* _RECORD EXCERPTS_:
—————

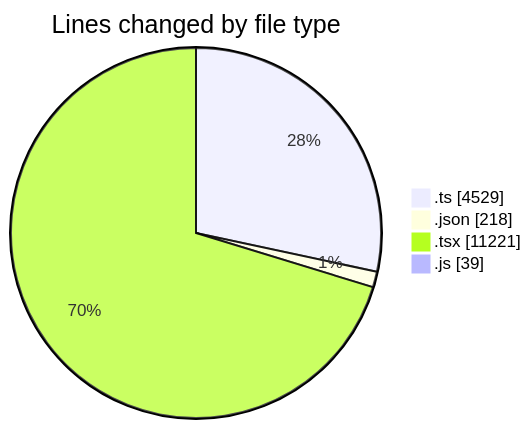
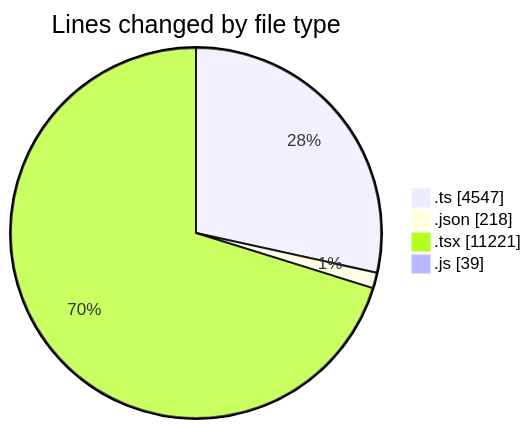
The first of 2 diagrams in 2026-03-16/nxtqube_webapp/README.md (nxtqubesakshisongat/code-tracking), drawn with Mermaid before and after one commit. The commit also changed other lines of this file and 1 other file, not shown here.

````diff
--- a/2026-03-16/nxtqube_webapp/README.md
+++ b/2026-03-16/nxtqube_webapp/README.md
@@ -62,8 +62,8 @@
 ```mermaid
 pie showData
 title Lines changed by file type
-".ts" : 4529
+".ts" : 4547
 ".json" : 218
 ".tsx" : 11221
 ".js" : 39
 ```
````
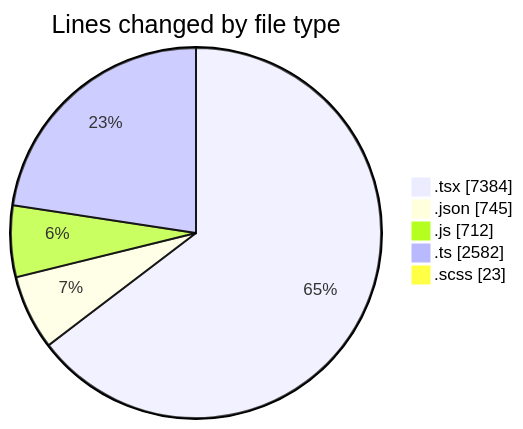
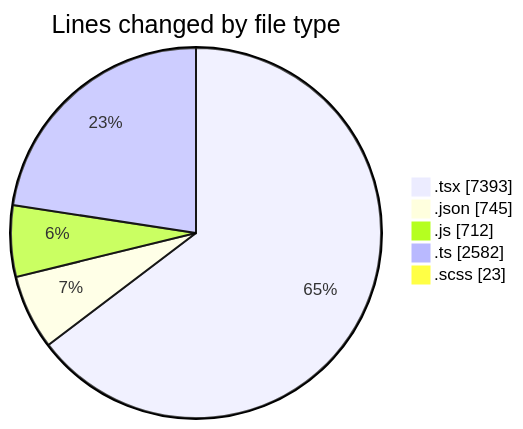
One commit to momahboobian/code-tracking changed the first of 2 diagrams in 2026-08-07/cda/README.md. Above: the diagram before and after it, drawn with Mermaid. The commit also changed other lines of this file and 1 other file, not shown here.

````diff
--- a/2026-08-07/cda/README.md
+++ b/2026-08-07/cda/README.md
@@ -35,9 +35,9 @@
 ```mermaid
 pie showData
 title Lines changed by file type
-".tsx" : 7384
+".tsx" : 7393
 ".json" : 745
 ".js" : 712
 ".ts" : 2582
 ".scss" : 23
 ```
````
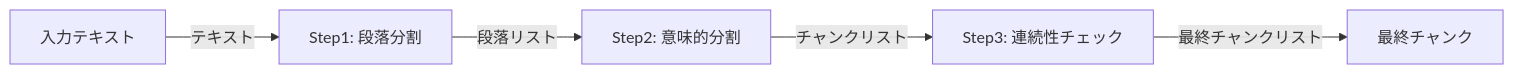
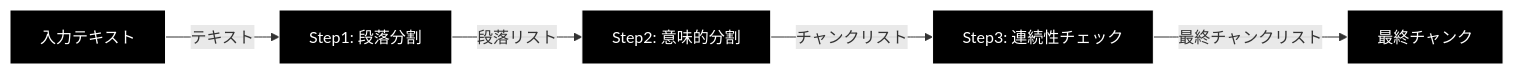
Before and after one commit to nakashima2toshio/ollama_grace_agent_v2: the second of 9 diagrams in chunking/doc/step1_2_3.md, drawn with Mermaid. The commit also changed other lines of this file and 13 other files, not shown here.

````diff
--- a/chunking/doc/step1_2_3.md
+++ b/chunking/doc/step1_2_3.md
@@ -94,13 +101,16 @@
 ```mermaid
 flowchart LR
     INPUT[入力テキスト]
     STEP1[Step1: 段落分割]
     STEP2[Step2: 意味的分割]
     STEP3[Step3: 連続性チェック]
     OUTPUT[最終チャンク]
 
     INPUT -->|"テキスト"| STEP1
     STEP1 -->|"段落リスト"| STEP2
     STEP2 -->|"チャンクリスト"| STEP3
     STEP3 -->|"最終チャンクリスト"| OUTPUT
+classDef default fill:#000,stroke:#fff,color:#fff
+classDef subgraphStyle fill:#1a1a1a,stroke:#fff,color:#fff
+class INPUT,STEP1,STEP2,STEP3,OUTPUT default
 ```
````
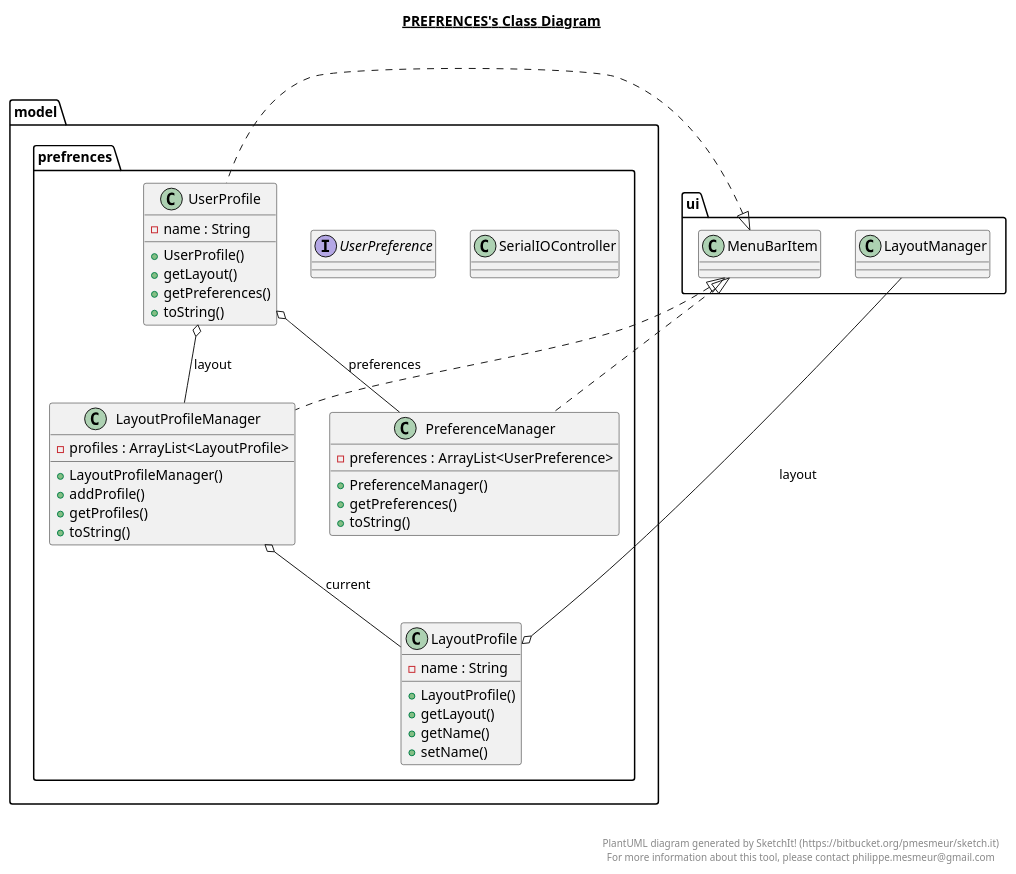
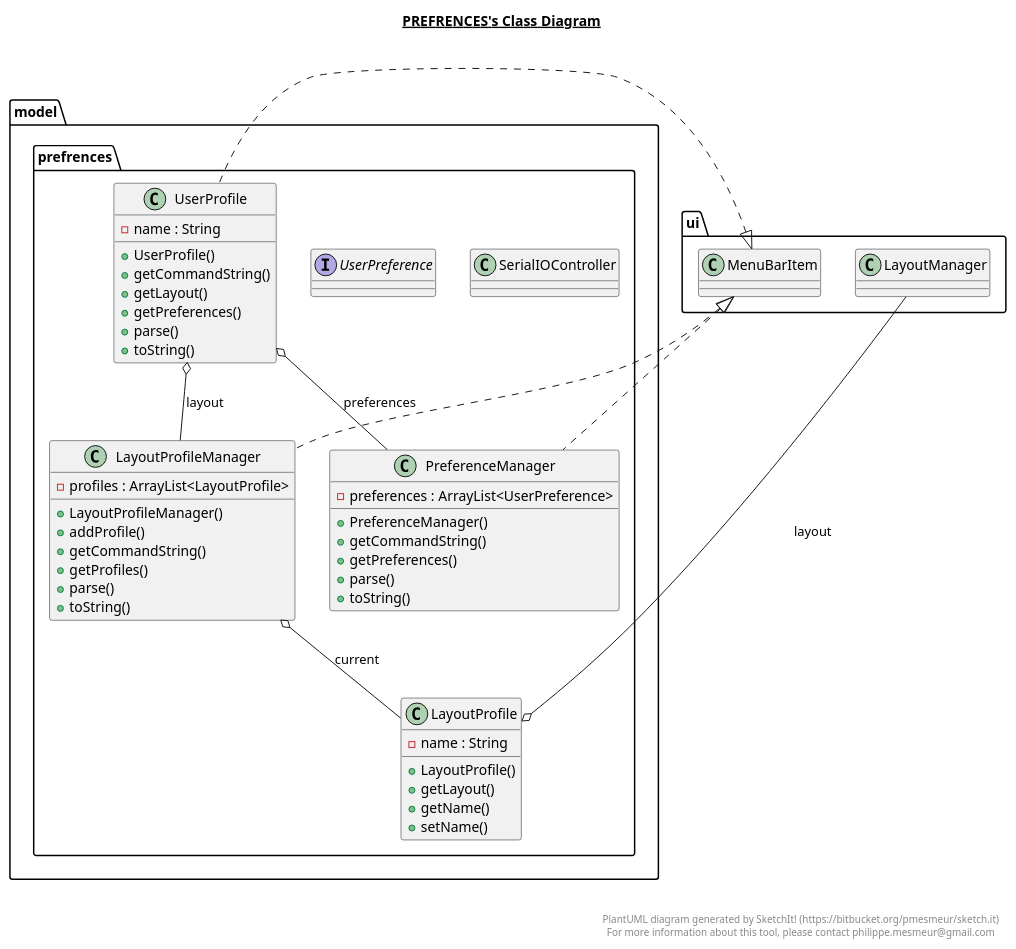
The diagram in src/main/model/prefrences/prefrences.plantuml (Bryce-MW/WikidataExplorer), drawn with PlantUML before and after one commit. The commit also changed 6 other files, not shown here.

Commit message:
Updated UML diagrams. There are a lot of circular dependencies!

```diff
--- a/src/main/model/prefrences/prefrences.plantuml
+++ b/src/main/model/prefrences/prefrences.plantuml
@@ -1,76 +1,82 @@
 @startuml
 
 title __PREFRENCES's Class Diagram__\n
 
   namespace model.prefrences {
     class model.prefrences.LayoutProfile {
         - name : String
         + LayoutProfile()
         + getLayout()
         + getName()
         + setName()
     }
   }
   
 
   namespace model.prefrences {
     class model.prefrences.LayoutProfileManager {
         - profiles : ArrayList<LayoutProfile>
         + LayoutProfileManager()
         + addProfile()
+        + getCommandString()
         + getProfiles()
+        + parse()
         + toString()
     }
   }
   
 
   namespace model.prefrences {
     class model.prefrences.PreferenceManager {
         - preferences : ArrayList<UserPreference>
         + PreferenceManager()
+        + getCommandString()
         + getPreferences()
+        + parse()
         + toString()
     }
   }
   
 
   namespace model.prefrences {
     class model.prefrences.SerialIOController {
     }
   }
   
 
   namespace model.prefrences {
     interface model.prefrences.UserPreference {
     }
   }
   
 
   namespace model.prefrences {
     class model.prefrences.UserProfile {
         - name : String
         + UserProfile()
+        + getCommandString()
         + getLayout()
         + getPreferences()
+        + parse()
         + toString()
     }
   }
   
 
   model.prefrences.LayoutProfile o-- ui.LayoutManager : layout
   model.prefrences.LayoutProfileManager .up.|> ui.MenuBarItem
   model.prefrences.LayoutProfileManager o-- model.prefrences.LayoutProfile : current
   model.prefrences.PreferenceManager .up.|> ui.MenuBarItem
   model.prefrences.UserProfile .up.|> ui.MenuBarItem
   model.prefrences.UserProfile o-- model.prefrences.LayoutProfileManager : layout
   model.prefrences.UserProfile o-- model.prefrences.PreferenceManager : preferences
 
 
 right footer
 
 
 PlantUML diagram generated by SketchIt! (https://bitbucket.org/pmesmeur/sketch.it)
 For more information about this tool, please contact philippe.mesmeur@gmail.com
 endfooter
 
 @enduml
```
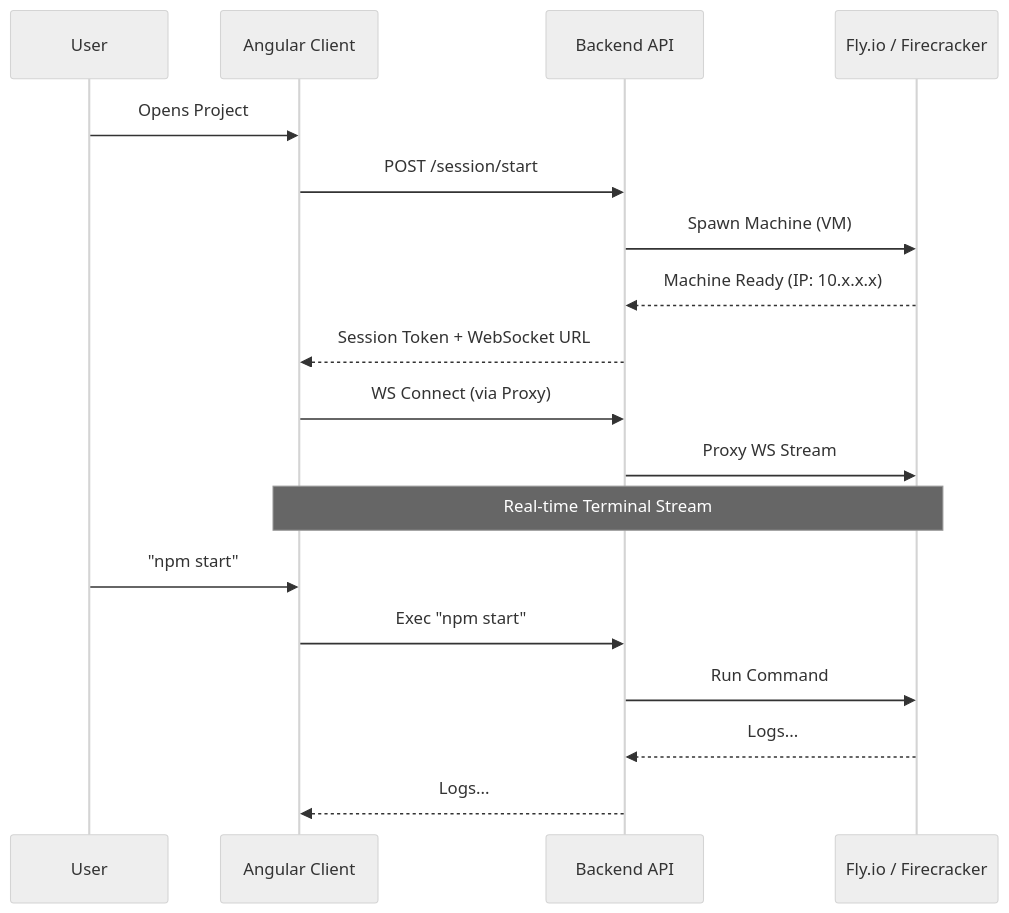
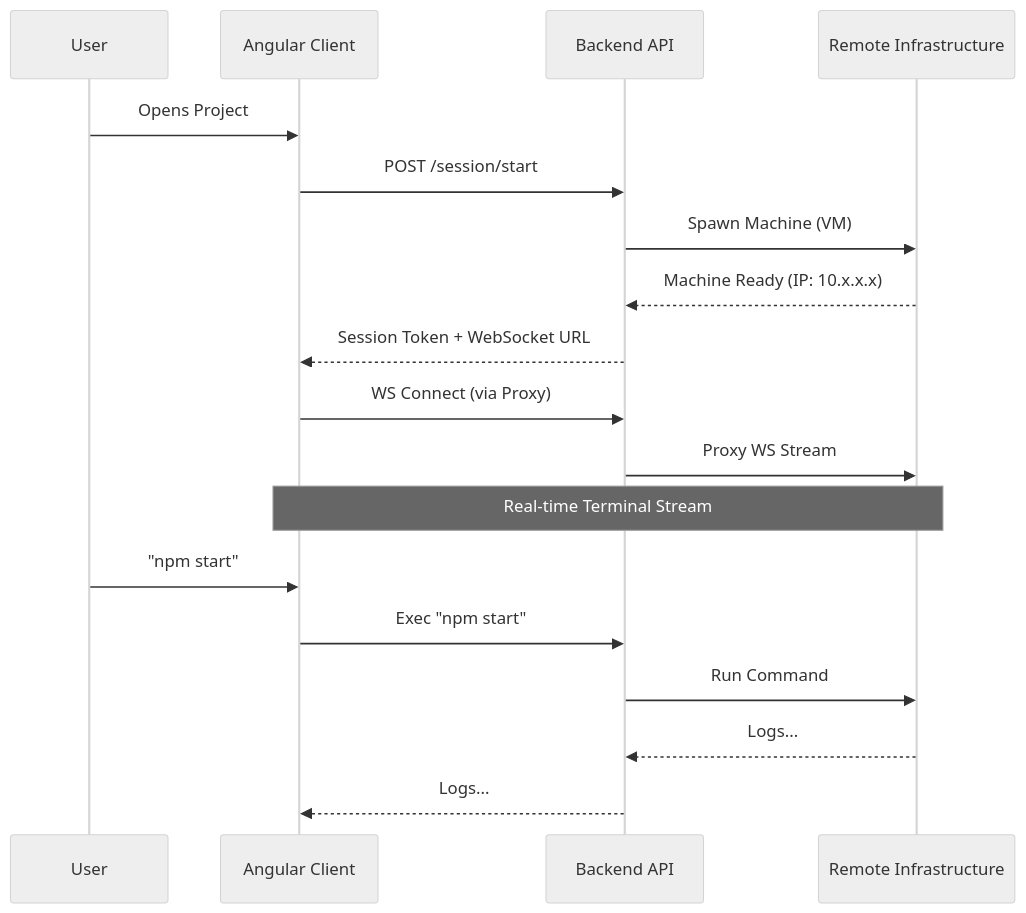
The fifth of 5 diagrams in roadmap/architecture-diagrams.md (BenjaminDobler/adorable), drawn with Mermaid (neutral theme) before and after one commit. The commit also changed other lines of this file and 2 other files, not shown here.

First line of the commit message:
docs: update architecture diagrams and fix docker exec on paused containers

````diff
--- a/roadmap/architecture-diagrams.md
+++ b/roadmap/architecture-diagrams.md
@@ -158,24 +180,24 @@
 ```mermaid
 sequenceDiagram
     participant User
     participant Angular as Angular Client
     participant API as Backend API
-    participant Fly as Fly.io / Firecracker
+    participant Fly as Remote Infrastructure
 
     User->>Angular: Opens Project
     Angular->>API: POST /session/start
     API->>Fly: Spawn Machine (VM)
     Fly-->>API: Machine Ready (IP: 10.x.x.x)
     API-->>Angular: Session Token + WebSocket URL
 
     Angular->>API: WS Connect (via Proxy)
     API->>Fly: Proxy WS Stream
     
     Note over Angular, Fly: Real-time Terminal Stream
 
     User->>Angular: "npm start"
     Angular->>API: Exec "npm start"
     API->>Fly: Run Command
     Fly-->>API: Logs...
     API-->>Angular: Logs...
 ```
````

—————

Type out the entries again without a single change, and leave the pictures out.

* _PROBLEM SOLUTION_:
The first of 2 diagrams in 2026-03-16/nxtqube_webapp/README.md (nxtqubesakshisongat/code-tracking), drawn with Mermaid before and after one commit. The commit also changed other lines of this file and 1 other file, not shown here.

````diff
--- a/2026-03-16/nxtqube_webapp/README.md
+++ b/2026-03-16/nxtqube_webapp/README.md
@@ -62,8 +62,8 @@
 ```mermaid
 pie showData
 title Lines changed by file type
-".ts" : 4529
+".ts" : 4547
 ".json" : 218
 ".tsx" : 11221
 ".js" : 39
 ```
````
One commit to momahboobian/code-tracking changed the first of 2 diagrams in 2026-08-07/cda/README.md. Above: the diagram before and after it, drawn with Mermaid. The commit also changed other lines of this file and 1 other file, not shown here.

````diff
--- a/2026-08-07/cda/README.md
+++ b/2026-08-07/cda/README.md
@@ -35,9 +35,9 @@
 ```mermaid
 pie showData
 title Lines changed by file type
-".tsx" : 7384
+".tsx" : 7393
 ".json" : 745
 ".js" : 712
 ".ts" : 2582
 ".scss" : 23
 ```
````
Before and after one commit to nakashima2toshio/ollama_grace_agent_v2: the second of 9 diagrams in chunking/doc/step1_2_3.md, drawn with Mermaid. The commit also changed other lines of this file and 13 other files, not shown here.

````diff
--- a/chunking/doc/step1_2_3.md
+++ b/chunking/doc/step1_2_3.md
@@ -94,13 +101,16 @@
 ```mermaid
 flowchart LR
     INPUT[入力テキスト]
     STEP1[Step1: 段落分割]
     STEP2[Step2: 意味的分割]
     STEP3[Step3: 連続性チェック]
     OUTPUT[最終チャンク]
 
     INPUT -->|"テキスト"| STEP1
     STEP1 -->|"段落リスト"| STEP2
     STEP2 -->|"チャンクリスト"| STEP3
     STEP3 -->|"最終チャンクリスト"| OUTPUT
+classDef default fill:#000,stroke:#fff,color:#fff
+classDef subgraphStyle fill:#1a1a1a,stroke:#fff,color:#fff
+class INPUT,STEP1,STEP2,STEP3,OUTPUT default
 ```
````
The diagram in src/main/model/prefrences/prefrences.plantuml (Bryce-MW/WikidataExplorer), drawn with PlantUML before and after one commit. The commit also changed 6 other files, not shown here.

Commit message:
Updated UML diagrams. There are a lot of circular dependencies!

```diff
--- a/src/main/model/prefrences/prefrences.plantuml
+++ b/src/main/model/prefrences/prefrences.plantuml
@@ -1,76 +1,82 @@
 @startuml
 
 title __PREFRENCES's Class Diagram__\n
 
   namespace model.prefrences {
     class model.prefrences.LayoutProfile {
         - name : String
         + LayoutProfile()
         + getLayout()
         + getName()
         + setName()
     }
   }
   
 
   namespace model.prefrences {
     class model.prefrences.LayoutProfileManager {
         - profiles : ArrayList<LayoutProfile>
         + LayoutProfileManager()
         + addProfile()
+        + getCommandString()
         + getProfiles()
+        + parse()
         + toString()
     }
   }
   
 
   namespace model.prefrences {
     class model.prefrences.PreferenceManager {
         - preferences : ArrayList<UserPreference>
         + PreferenceManager()
+        + getCommandString()
         + getPreferences()
+        + parse()
         + toString()
     }
   }
   
 
   namespace model.prefrences {
     class model.prefrences.SerialIOController {
     }
   }
   
 
   namespace model.prefrences {
     interface model.prefrences.UserPreference {
     }
   }
   
 
   namespace model.prefrences {
     class model.prefrences.UserProfile {
         - name : String
         + UserProfile()
+        + getCommandString()
         + getLayout()
         + getPreferences()
+        + parse()
         + toString()
     }
   }
   
 
   model.prefrences.LayoutProfile o-- ui.LayoutManager : layout
   model.prefrences.LayoutProfileManager .up.|> ui.MenuBarItem
   model.prefrences.LayoutProfileManager o-- model.prefrences.LayoutProfile : current
   model.prefrences.PreferenceManager .up.|> ui.MenuBarItem
   model.prefrences.UserProfile .up.|> ui.MenuBarItem
   model.prefrences.UserProfile o-- model.prefrences.LayoutProfileManager : layout
   model.prefrences.UserProfile o-- model.prefrences.PreferenceManager : preferences
 
 
 right footer
 
 
 PlantUML diagram generated by SketchIt! (https://bitbucket.org/pmesmeur/sketch.it)
 For more information about this tool, please contact philippe.mesmeur@gmail.com
 endfooter
 
 @enduml
```
The fifth of 5 diagrams in roadmap/architecture-diagrams.md (BenjaminDobler/adorable), drawn with Mermaid (neutral theme) before and after one commit. The commit also changed other lines of this file and 2 other files, not shown here.

First line of the commit message:
docs: update architecture diagrams and fix docker exec on paused containers

````diff
--- a/roadmap/architecture-diagrams.md
+++ b/roadmap/architecture-diagrams.md
@@ -158,24 +180,24 @@
 ```mermaid
 sequenceDiagram
     participant User
     participant Angular as Angular Client
     participant API as Backend API
-    participant Fly as Fly.io / Firecracker
+    participant Fly as Remote Infrastructure
 
     User->>Angular: Opens Project
     Angular->>API: POST /session/start
     API->>Fly: Spawn Machine (VM)
     Fly-->>API: Machine Ready (IP: 10.x.x.x)
     API-->>Angular: Session Token + WebSocket URL
 
     Angular->>API: WS Connect (via Proxy)
     API->>Fly: Proxy WS Stream
     
     Note over Angular, Fly: Real-time Terminal Stream
 
     User->>Angular: "npm start"
     Angular->>API: Exec "npm start"
     API->>Fly: Run Command
     Fly-->>API: Logs...
     API-->>Angular: Logs...
 ```
````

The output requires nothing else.